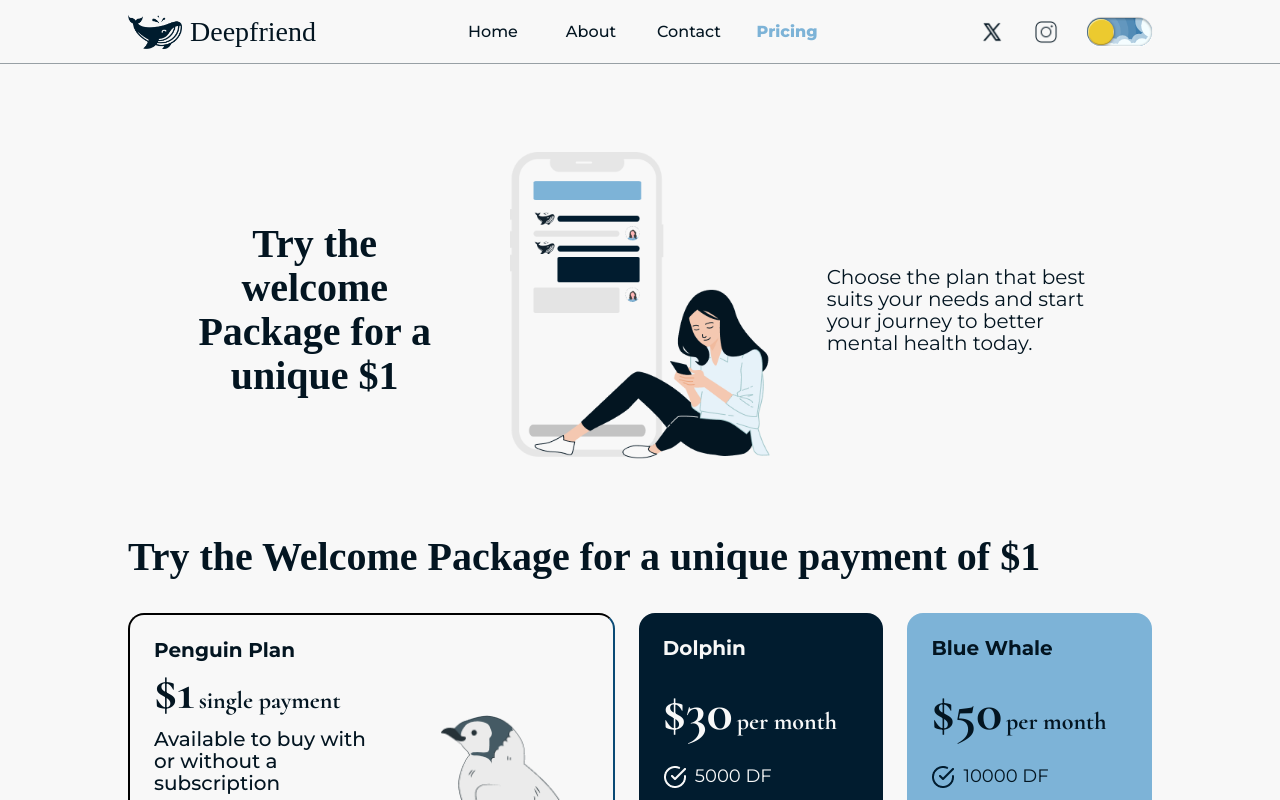
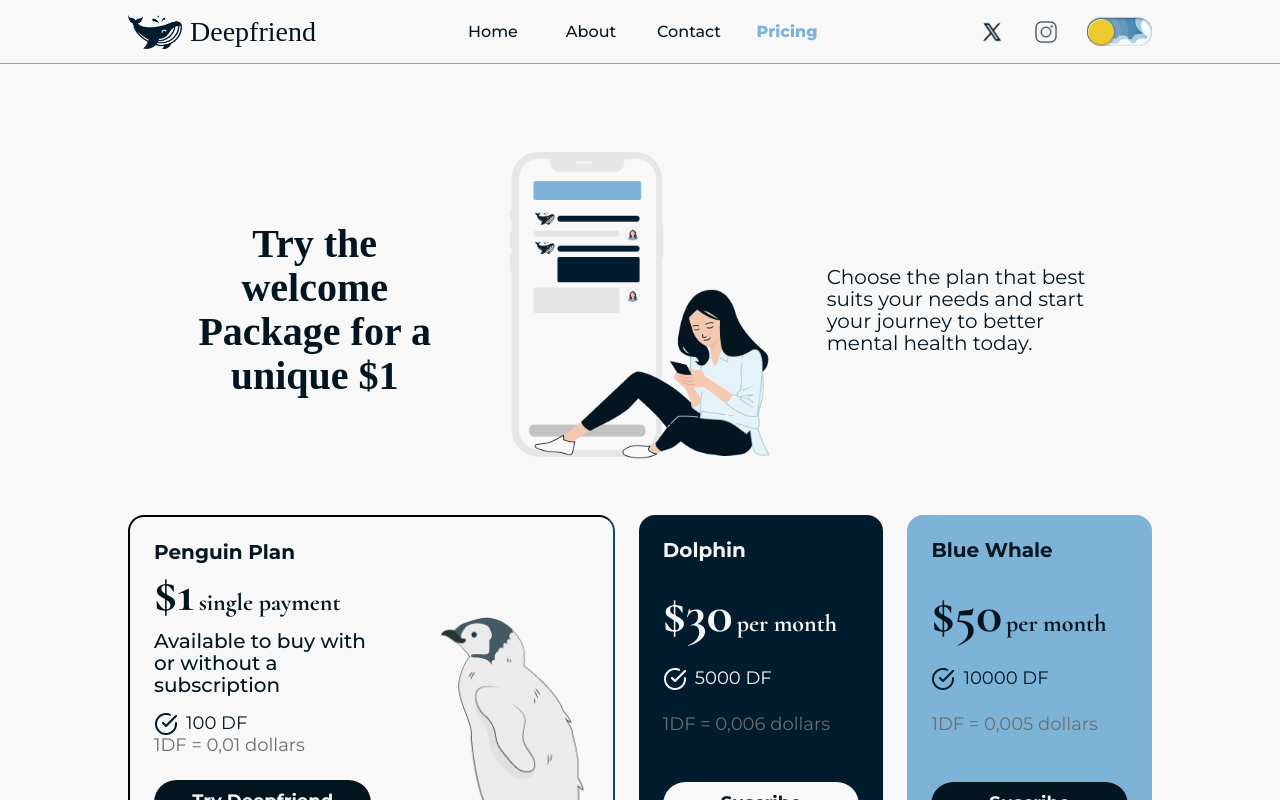
Before and after one commit to DeepfriendLLC/front, a Next.js app in the folder deepfriend/: page /pricing in a window 1280 px wide. Built offline with nearby package versions, Linux system fonts and the light colour scheme.

Commit message:
good spacing home

```diff
--- a/deepfriend/src/components/home-banner.tsx
+++ b/deepfriend/src/components/home-banner.tsx
@@ -35,11 +35,6 @@ export default function HomeBannerComponent() {
         width: 145,
         height: 46.5,
         alignSelf: "center"
-    };
-
-    const imageStyle: CSSProperties = {
-        width: 400,
-        height: 400,
     };
 
     return (
--- a/deepfriend/src/components/home-properties-0.tsx
+++ b/deepfriend/src/components/home-properties-0.tsx
@@ -16,11 +16,6 @@ import { BASIC_DARK_COLOR, BASIC_LIGHT_COLOR } from "@/app/layout";
 
 export default function HomeProperties0Component() {
   const { systemColor } = useSelector((state: RootState) => state.systemColor);
-
-  const imageStyle: CSSProperties = {
-    width: 54,
-    height: 54,
-  };
 
   return (
     <div className="home-properties-0-container">
--- a/deepfriend/src/components/home-properties-4.tsx
+++ b/deepfriend/src/components/home-properties-4.tsx
@@ -1,6 +1,4 @@
 "use client";
-
-import { CSSProperties } from "react";
 
 import ImageProperties4White from "../../public/icons/home-properties-4-check-white.png";
 import ImageProperties4Dark from "../../public/icons/home-properties-4-check-dark.png";
@@ -18,9 +16,6 @@ export default function HomeProperties4Component() {
 
   return (
     <div className="home-properties-4-container">
-      <h1 className="home-properties-1-title" style={{ color: systemColor === "light" ? BASIC_DARK_COLOR : BASIC_LIGHT_COLOR }}>
-        Try the Welcome Package for a unique payment of <strong>$1</strong>
-      </h1>
       <div className="home-properties-4-cards-row">
         <div className="home-properties-4-card-container-big" style={{ color: systemColor === "dark" ? BASIC_LIGHT_COLOR : BASIC_DARK_COLOR, borderColor: systemColor === "light" ? BASIC_DARK_COLOR : BASIC_LIGHT_COLOR }}>
           <div className="home-properties-4-card-container-big-letters-container">
--- a/deepfriend/src/styles/globals.css
+++ b/deepfriend/src/styles/globals.css
@@ -138,6 +138,9 @@ a {
   .home-banner-wrapper {
     width: 100%;
 
+    padding: 0px;
+    margin: 0px;
+
     padding-left: 10%;
     padding-right: 10%;
 
@@ -154,10 +157,13 @@ a {
 
     border-radius: 32px;
 
+    padding: 0px;
+    margin: 0px;
+
     padding-left: 6%;
     padding-right: 6%;
 
-    padding-top: 3%;
+    padding-top: 32px;
     padding-bottom: 32px;
 
     display: flex;
@@ -371,7 +377,6 @@ a {
 
   .home-properties-0-container {
     width: 100%;
-    min-height: 35vh;
 
     display: flex;
     flex-direction: row;
@@ -381,8 +386,7 @@ a {
     margin: 0px;
     padding: 0px;
 
-    margin-top: 64px;
-    padding-top: 64px;
+    margin-top: 54px;
 
     padding-left: 10%;
     padding-right: 10%;
@@ -400,17 +404,16 @@ a {
 
   .home-properties-1-container {
     width: 100%;
-    height: 30vh;
-
-    display: flex;
-    flex-direction: column;
-    justify-content: center;
-    align-content: center;
-
-    margin: 0px;
-    padding: 0px;
-
-    margin-top: 80px;
+
+    display: flex;
+    flex-direction: column;
+    justify-content: center;
+    align-content: center;
+
+    margin: 0px;
+    padding: 0px;
+
+    margin-top: 54px;
 
     padding-left: 10%;
     padding-right: 10%;
@@ -435,7 +438,7 @@ a {
     width: 100%;
     padding-left: 10%;
     padding-right: 10%;
-    margin-top: 64px;
+    margin-top: 54px;
   }
 
   .home-properties-2-container {
@@ -542,7 +545,7 @@ a {
     width: 100%;
     padding-left: 10%;
     padding-right: 10%;
-    margin-top: 32px;
+    margin-top: 24px;
 
     display: flex;
     flex-direction: row;
@@ -551,7 +554,7 @@ a {
   }
 
   .home-properties-3-container {
-    width: 49%;
+    width: Calc(50% - 12px);
     height: 500px;
 
     overflow: hidden;
@@ -581,16 +584,10 @@ a {
     align-self: center;
   }
 
-  .home-properties-4-container {
-    width: 100%;
-    min-height: 50vh;
-
-    display: flex;
-    flex-direction: column;
-    justify-content: center;
-    align-content: center;
-
-    text-align: left;
+  .home-properties-4-title {
+    font-family: "Cormonant";
+    font-size: 40px;
+    font-weight: 700;
 
     margin: 0px;
     padding: 0px;
@@ -598,8 +595,27 @@ a {
     padding-left: 10%;
     padding-right: 10%;
 
-    margin-top: 32px;
-    margin-bottom: 64px;
+    margin-top: 54px;
+  }
+
+  .home-properties-4-container {
+    width: 100%;
+
+    display: flex;
+    flex-direction: column;
+    justify-content: center;
+    align-content: center;
+
+    text-align: left;
+
+    margin: 0px;
+    padding: 0px;
+
+    padding-left: 10%;
+    padding-right: 10%;
+
+    margin-top: 8px;
+    margin-bottom: 24px;
   }
 
   .home-properties-4-cards-row {
```
Also changed, not shown: deepfriend/src/app/page.tsx (+8 -0 lines).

» **Task instructions**: Look through the entries above, and wherever a line holds the word "components", copy it.

» **Task answer**:
--- a/deepfriend/src/components/home-banner.tsx
+++ b/deepfriend/src/components/home-banner.tsx
--- a/deepfriend/src/components/home-properties-0.tsx
+++ b/deepfriend/src/components/home-properties-0.tsx
--- a/deepfriend/src/components/home-properties-4.tsx
+++ b/deepfriend/src/components/home-properties-4.tsx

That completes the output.